[User interface change data]
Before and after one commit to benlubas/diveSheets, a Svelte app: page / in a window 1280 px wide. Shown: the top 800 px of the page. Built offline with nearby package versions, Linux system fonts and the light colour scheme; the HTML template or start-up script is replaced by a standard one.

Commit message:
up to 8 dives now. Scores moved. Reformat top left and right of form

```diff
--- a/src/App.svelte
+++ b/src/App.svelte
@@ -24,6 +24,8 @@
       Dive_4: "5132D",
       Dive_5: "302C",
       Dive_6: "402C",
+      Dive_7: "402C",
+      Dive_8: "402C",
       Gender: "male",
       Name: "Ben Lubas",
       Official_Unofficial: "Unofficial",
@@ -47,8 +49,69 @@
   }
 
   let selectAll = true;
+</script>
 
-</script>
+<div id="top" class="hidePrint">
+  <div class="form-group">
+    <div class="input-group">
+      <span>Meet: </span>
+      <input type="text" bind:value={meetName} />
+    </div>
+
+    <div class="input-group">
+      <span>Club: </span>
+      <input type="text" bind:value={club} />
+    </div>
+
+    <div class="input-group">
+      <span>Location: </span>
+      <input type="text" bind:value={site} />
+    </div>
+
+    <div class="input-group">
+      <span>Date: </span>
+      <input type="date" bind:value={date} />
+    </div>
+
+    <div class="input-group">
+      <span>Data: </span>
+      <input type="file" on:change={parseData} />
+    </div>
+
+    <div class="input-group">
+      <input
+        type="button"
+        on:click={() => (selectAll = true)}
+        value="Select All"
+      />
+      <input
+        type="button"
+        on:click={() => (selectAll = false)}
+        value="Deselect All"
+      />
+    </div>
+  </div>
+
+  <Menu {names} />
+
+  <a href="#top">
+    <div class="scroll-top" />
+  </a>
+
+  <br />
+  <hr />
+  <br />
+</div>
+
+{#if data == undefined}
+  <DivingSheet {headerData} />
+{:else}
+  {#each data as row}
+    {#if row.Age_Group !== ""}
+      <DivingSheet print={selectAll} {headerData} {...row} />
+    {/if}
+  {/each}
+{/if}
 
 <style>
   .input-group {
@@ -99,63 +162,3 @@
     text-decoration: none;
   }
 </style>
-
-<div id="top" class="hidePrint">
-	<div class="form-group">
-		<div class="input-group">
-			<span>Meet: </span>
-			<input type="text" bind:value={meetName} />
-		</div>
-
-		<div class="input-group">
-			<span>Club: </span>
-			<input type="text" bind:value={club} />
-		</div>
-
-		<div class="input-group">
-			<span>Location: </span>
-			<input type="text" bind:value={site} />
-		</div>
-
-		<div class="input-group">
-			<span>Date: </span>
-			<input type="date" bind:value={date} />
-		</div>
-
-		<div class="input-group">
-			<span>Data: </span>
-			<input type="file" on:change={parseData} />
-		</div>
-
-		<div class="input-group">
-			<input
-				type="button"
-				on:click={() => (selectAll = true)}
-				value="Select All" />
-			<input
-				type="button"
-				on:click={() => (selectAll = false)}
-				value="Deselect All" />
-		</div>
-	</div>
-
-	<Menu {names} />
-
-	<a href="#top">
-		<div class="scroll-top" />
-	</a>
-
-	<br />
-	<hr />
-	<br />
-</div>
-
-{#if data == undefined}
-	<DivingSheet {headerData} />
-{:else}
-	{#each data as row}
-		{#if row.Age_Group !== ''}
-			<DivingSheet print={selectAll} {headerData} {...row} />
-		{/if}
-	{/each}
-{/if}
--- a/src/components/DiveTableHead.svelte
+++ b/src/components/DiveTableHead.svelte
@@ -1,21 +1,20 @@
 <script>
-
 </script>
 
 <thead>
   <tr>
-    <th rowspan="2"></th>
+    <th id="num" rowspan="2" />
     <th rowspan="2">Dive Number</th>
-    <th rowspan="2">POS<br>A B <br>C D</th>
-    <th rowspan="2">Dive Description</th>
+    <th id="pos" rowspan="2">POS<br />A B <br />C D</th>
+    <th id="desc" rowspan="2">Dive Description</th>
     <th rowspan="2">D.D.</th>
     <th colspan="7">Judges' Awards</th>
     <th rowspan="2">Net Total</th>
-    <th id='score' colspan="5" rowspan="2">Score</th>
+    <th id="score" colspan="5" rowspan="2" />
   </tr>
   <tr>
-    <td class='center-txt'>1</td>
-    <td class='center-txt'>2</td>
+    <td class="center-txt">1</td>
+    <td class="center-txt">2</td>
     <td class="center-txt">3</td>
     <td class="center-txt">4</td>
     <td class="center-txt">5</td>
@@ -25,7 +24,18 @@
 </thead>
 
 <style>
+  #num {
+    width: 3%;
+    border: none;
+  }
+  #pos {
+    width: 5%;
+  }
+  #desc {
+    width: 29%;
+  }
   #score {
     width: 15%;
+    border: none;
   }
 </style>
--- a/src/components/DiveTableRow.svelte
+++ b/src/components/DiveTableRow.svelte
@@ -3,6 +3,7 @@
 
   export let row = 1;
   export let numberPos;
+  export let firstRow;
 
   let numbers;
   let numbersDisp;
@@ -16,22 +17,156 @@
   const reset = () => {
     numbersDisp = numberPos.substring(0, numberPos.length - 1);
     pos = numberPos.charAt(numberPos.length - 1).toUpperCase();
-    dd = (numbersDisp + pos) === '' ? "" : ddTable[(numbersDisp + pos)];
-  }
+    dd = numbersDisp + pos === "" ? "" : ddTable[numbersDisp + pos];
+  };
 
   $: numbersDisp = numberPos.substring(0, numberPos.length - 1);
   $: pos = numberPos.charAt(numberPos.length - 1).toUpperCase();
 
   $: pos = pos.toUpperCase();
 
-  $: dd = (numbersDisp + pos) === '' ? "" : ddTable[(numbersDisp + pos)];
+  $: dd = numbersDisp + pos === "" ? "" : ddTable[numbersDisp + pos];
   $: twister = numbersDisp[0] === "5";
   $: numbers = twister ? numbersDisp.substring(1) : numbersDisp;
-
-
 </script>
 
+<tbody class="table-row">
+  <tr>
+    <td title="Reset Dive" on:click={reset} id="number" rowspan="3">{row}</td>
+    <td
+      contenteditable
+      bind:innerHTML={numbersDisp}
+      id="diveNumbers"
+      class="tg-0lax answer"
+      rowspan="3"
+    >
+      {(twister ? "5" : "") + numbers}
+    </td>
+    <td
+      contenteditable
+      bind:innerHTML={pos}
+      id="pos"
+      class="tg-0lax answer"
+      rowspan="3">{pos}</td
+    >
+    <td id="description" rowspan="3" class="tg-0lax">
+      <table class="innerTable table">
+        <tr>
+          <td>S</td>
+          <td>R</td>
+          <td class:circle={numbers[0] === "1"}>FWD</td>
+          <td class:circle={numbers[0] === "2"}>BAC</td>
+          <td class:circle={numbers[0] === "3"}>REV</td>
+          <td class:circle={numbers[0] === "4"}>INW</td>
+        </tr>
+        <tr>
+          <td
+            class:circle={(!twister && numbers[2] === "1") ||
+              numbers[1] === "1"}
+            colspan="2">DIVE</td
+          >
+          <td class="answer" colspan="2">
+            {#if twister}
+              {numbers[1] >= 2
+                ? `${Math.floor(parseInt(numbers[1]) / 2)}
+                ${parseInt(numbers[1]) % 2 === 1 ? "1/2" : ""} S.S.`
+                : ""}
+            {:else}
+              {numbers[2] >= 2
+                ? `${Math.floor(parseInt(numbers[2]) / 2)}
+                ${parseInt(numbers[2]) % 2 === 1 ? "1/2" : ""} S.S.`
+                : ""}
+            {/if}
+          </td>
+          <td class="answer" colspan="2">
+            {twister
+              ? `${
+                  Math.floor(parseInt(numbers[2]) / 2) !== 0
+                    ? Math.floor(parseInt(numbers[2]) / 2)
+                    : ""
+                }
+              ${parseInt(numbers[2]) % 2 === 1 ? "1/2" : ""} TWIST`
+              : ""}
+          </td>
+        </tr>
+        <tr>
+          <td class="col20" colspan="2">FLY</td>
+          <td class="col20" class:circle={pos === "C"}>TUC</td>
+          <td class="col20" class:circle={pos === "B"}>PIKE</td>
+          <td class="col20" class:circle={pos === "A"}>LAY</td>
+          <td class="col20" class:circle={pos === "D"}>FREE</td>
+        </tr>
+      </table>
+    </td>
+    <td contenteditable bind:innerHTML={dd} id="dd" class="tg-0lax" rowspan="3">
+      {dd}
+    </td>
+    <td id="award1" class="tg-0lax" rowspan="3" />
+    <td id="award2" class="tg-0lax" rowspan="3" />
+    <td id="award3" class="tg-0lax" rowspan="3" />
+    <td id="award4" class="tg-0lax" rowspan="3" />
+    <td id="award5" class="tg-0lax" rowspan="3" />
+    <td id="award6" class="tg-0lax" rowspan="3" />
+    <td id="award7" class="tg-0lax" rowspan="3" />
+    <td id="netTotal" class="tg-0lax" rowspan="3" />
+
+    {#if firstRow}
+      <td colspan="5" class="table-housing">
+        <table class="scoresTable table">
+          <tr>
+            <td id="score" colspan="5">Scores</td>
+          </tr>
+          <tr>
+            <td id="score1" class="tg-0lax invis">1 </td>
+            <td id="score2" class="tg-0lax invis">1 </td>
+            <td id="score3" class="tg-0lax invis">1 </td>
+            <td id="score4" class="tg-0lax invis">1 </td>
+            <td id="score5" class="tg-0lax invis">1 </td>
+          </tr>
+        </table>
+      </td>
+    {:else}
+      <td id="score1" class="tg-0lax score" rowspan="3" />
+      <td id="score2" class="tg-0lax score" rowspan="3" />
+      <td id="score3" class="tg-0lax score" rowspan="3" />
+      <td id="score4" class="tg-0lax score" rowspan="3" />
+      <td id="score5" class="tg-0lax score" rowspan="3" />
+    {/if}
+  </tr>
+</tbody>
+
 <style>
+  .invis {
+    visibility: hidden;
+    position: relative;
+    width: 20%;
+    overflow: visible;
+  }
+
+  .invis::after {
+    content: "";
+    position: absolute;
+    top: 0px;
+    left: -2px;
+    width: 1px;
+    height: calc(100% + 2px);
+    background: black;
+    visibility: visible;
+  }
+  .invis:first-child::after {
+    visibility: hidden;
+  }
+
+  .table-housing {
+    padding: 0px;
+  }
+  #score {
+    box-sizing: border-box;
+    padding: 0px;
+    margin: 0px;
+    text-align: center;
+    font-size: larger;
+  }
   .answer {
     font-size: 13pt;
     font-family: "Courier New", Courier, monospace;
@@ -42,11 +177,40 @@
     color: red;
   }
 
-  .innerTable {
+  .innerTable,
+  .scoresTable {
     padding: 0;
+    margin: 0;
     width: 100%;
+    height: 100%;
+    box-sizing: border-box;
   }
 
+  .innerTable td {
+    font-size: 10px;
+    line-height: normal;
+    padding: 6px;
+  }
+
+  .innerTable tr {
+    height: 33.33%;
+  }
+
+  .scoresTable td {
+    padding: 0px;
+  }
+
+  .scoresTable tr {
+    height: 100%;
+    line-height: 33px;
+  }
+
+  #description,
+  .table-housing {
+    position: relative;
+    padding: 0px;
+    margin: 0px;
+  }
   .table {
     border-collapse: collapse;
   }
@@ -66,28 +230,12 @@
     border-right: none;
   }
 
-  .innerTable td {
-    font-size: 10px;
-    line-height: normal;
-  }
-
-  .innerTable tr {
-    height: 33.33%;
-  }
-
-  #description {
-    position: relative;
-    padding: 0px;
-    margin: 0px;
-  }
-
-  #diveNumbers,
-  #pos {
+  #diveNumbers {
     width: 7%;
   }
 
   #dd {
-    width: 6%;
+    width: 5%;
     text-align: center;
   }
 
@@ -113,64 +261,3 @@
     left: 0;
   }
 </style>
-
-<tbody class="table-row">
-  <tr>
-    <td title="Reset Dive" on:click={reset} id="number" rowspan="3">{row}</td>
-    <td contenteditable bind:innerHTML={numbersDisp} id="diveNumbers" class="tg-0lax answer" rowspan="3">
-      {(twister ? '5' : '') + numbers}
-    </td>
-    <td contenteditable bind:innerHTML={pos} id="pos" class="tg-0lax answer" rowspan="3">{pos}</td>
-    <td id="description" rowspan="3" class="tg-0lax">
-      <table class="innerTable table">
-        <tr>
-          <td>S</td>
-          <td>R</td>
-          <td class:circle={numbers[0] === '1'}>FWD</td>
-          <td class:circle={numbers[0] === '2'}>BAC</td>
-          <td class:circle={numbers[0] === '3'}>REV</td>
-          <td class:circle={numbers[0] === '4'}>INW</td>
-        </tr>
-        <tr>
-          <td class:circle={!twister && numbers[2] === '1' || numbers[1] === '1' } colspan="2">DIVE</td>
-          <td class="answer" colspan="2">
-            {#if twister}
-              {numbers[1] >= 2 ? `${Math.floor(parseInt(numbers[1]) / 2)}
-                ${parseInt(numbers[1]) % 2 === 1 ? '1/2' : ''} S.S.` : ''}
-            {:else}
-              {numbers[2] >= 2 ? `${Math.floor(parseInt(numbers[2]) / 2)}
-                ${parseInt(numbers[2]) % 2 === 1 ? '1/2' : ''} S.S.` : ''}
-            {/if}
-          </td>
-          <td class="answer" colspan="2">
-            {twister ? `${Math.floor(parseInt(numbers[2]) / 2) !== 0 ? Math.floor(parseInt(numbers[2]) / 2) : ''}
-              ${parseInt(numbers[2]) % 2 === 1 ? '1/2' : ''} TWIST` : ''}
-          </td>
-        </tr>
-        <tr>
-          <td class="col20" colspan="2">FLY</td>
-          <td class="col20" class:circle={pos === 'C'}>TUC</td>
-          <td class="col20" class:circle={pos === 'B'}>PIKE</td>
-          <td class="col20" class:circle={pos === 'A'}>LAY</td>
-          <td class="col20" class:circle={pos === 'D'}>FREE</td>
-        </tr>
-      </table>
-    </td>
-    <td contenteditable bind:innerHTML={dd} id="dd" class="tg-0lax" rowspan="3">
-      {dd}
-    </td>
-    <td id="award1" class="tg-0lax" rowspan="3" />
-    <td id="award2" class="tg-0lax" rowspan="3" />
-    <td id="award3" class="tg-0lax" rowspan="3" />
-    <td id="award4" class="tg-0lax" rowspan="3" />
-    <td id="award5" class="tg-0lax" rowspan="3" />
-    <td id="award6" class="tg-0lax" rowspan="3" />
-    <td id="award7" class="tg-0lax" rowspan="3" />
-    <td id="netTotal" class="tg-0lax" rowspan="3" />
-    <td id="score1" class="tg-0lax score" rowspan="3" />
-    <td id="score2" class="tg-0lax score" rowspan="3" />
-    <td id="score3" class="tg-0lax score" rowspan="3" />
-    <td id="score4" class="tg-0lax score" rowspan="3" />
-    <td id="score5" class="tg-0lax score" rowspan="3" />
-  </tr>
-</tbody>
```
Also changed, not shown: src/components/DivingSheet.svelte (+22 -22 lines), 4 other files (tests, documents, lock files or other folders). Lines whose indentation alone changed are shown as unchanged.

• Work order: Wherever "click" turns up in the records, copy the whole line.

• Answer area:
+        on:click={() => (selectAll = true)}
+        on:click={() => (selectAll = false)}
-				on:click={() => (selectAll = true)}
-				on:click={() => (selectAll = false)}
+    <td title="Reset Dive" on:click={reset} id="number" rowspan="3">{row}</td>
-    <td title="Reset Dive" on:click={reset} id="number" rowspan="3">{row}</td>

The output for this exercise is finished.